Problem requirements: Would you write out the full listing exactly, without any pictures?

::::

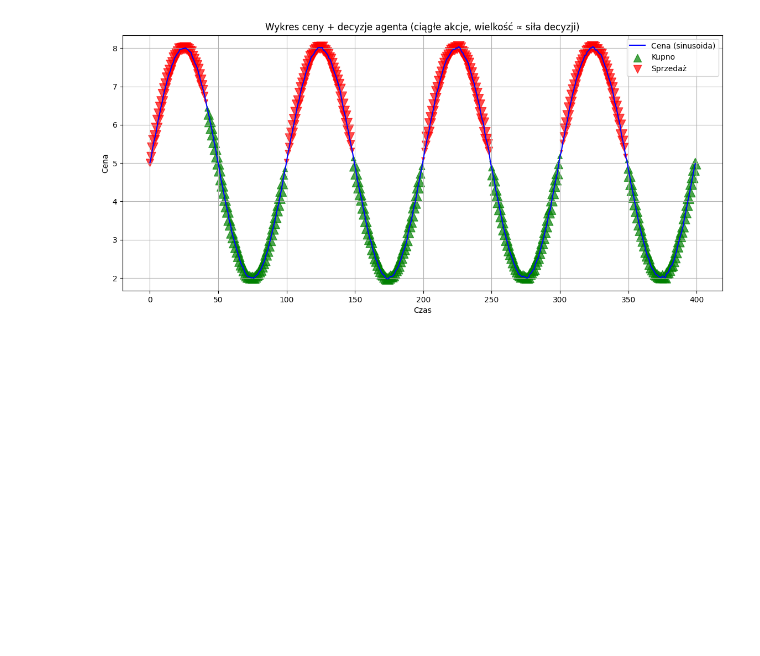
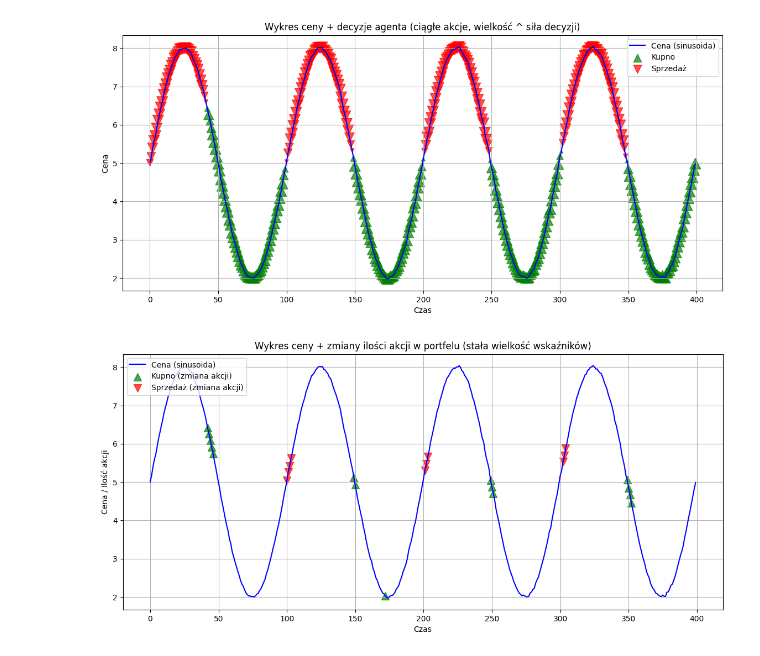
Before and after one commit to MateuszOrt/Forecasting, a Jupyter notebook: src/reinforcement_learning/notebook_1.ipynb, the cells around one changed output. Cells and saved outputs as stored; diff of their text form; code cells hidden in the pictures; blank space fills up the shorter version.

```diff
--- a/src/reinforcement_learning/notebook_1.ipynb
+++ b/src/reinforcement_learning/notebook_1.ipynb
@@ -189,3 +190,7 @@ Krok: 400|Cena: 4.99|Gotówka: 0.81|Akcje: 25|Wartość portfela: 125.45|
 results_plot_continuous(env_predict=env_predict, prices=prices)
 # %% [output]
 [figure]
+# %%
+plot_shares_changes_fixed_size(lista, prices)
+# %% [output]
+[figure, added]
```
Also changed, not shown: parts of 5 cells of this notebook, 7 other files.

::::

Exercise response:
Before and after one commit to MateuszOrt/Forecasting, a Jupyter notebook: src/reinforcement_learning/notebook_1.ipynb, the cells around one changed output. Cells and saved outputs as stored; diff of their text form; code cells hidden in the pictures; blank space fills up the shorter version.

```diff
--- a/src/reinforcement_learning/notebook_1.ipynb
+++ b/src/reinforcement_learning/notebook_1.ipynb
@@ -189,3 +190,7 @@ Krok: 400|Cena: 4.99|Gotówka: 0.81|Akcje: 25|Wartość portfela: 125.45|
 results_plot_continuous(env_predict=env_predict, prices=prices)
 # %% [output]
 [figure]
+# %%
+plot_shares_changes_fixed_size(lista, prices)
+# %% [output]
+[figure, added]
```
Also changed, not shown: parts of 5 cells of this notebook, 7 other files.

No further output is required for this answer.